Curiosity is one busy rover. Since touching down on Mars in 2012, it's helped astronomers locate the planet's missing methane, delivered new evidence that Mars was once wet, and even provided clues of extraterrestrial life.
But all work and no play makes Curiosity a dull bot, so it recently kicked back to do some cloud-watching — filming the stunning scene for our viewing pleasure (and obviously for science, too).
According to a NASA news release, Curiosity used its black-and-white Navigation Cameras to take photos of the clouds drifting about 31 kilometers (19 miles) above the surface of Mars on May 7 and May 12. The agency speculates that they're likely water-ice clouds, which float through the Martian atmosphere practically year-round.

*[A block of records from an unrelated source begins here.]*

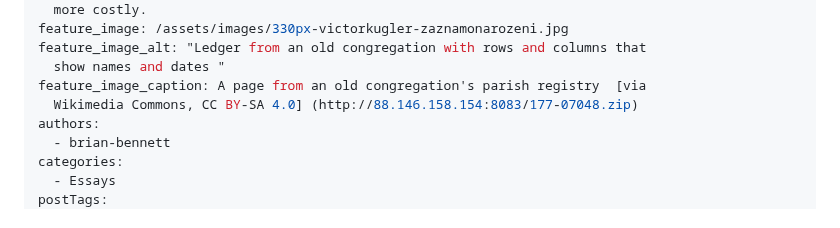
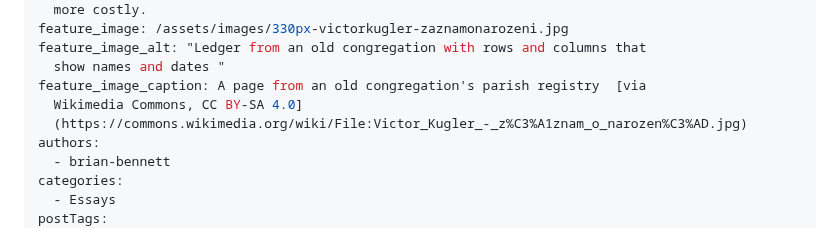
Before and after one commit to adamdjbrett/publictheology.com, a Markdown page: src/posts/2026-10-30-stone-walls-do-not-a-prison-make-nor-boxes-of-records-an-archive.md, the part around the change. Drawn GitHub-style.

Commit message:
Update src/posts/2026-10-30-stone-walls-do-not-a-prison-make-nor-boxes-of-records-an-archive.md (via Pages CMS)

```diff
--- a/src/posts/2026-10-30-stone-walls-do-not-a-prison-make-nor-boxes-of-records-an-archive.md
+++ b/src/posts/2026-10-30-stone-walls-do-not-a-prison-make-nor-boxes-of-records-an-archive.md
@@ -8,7 +8,8 @@ feature_image: /assets/images/330px-victorkugler-zaznamonarozeni.jpg
 feature_image_alt: "Ledger from an old congregation with rows and columns that
   show names and dates "
 feature_image_caption: A page from an old congregation's parish registry  [via
-  Wikimedia Commons, CC BY-SA 4.0] (http://88.146.158.154:8083/177-07048.zip)
+  Wikimedia Commons, CC BY-SA 4.0]
+  (https://commons.wikimedia.org/wiki/File:Victor_Kugler_-_z%C3%A1znam_o_narozen%C3%AD.jpg)
 authors:
   - brian-bennett
 categories:
```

NASA is now trying to coordinate with another Mars visitor — the Insight lander — to take photos of the same clouds as Curiosity at the same time, as this will allow them to make more accurate inferences about the clouds' altitude. The findings could improve our understanding of what's happening in the Red Planet's atmosphere.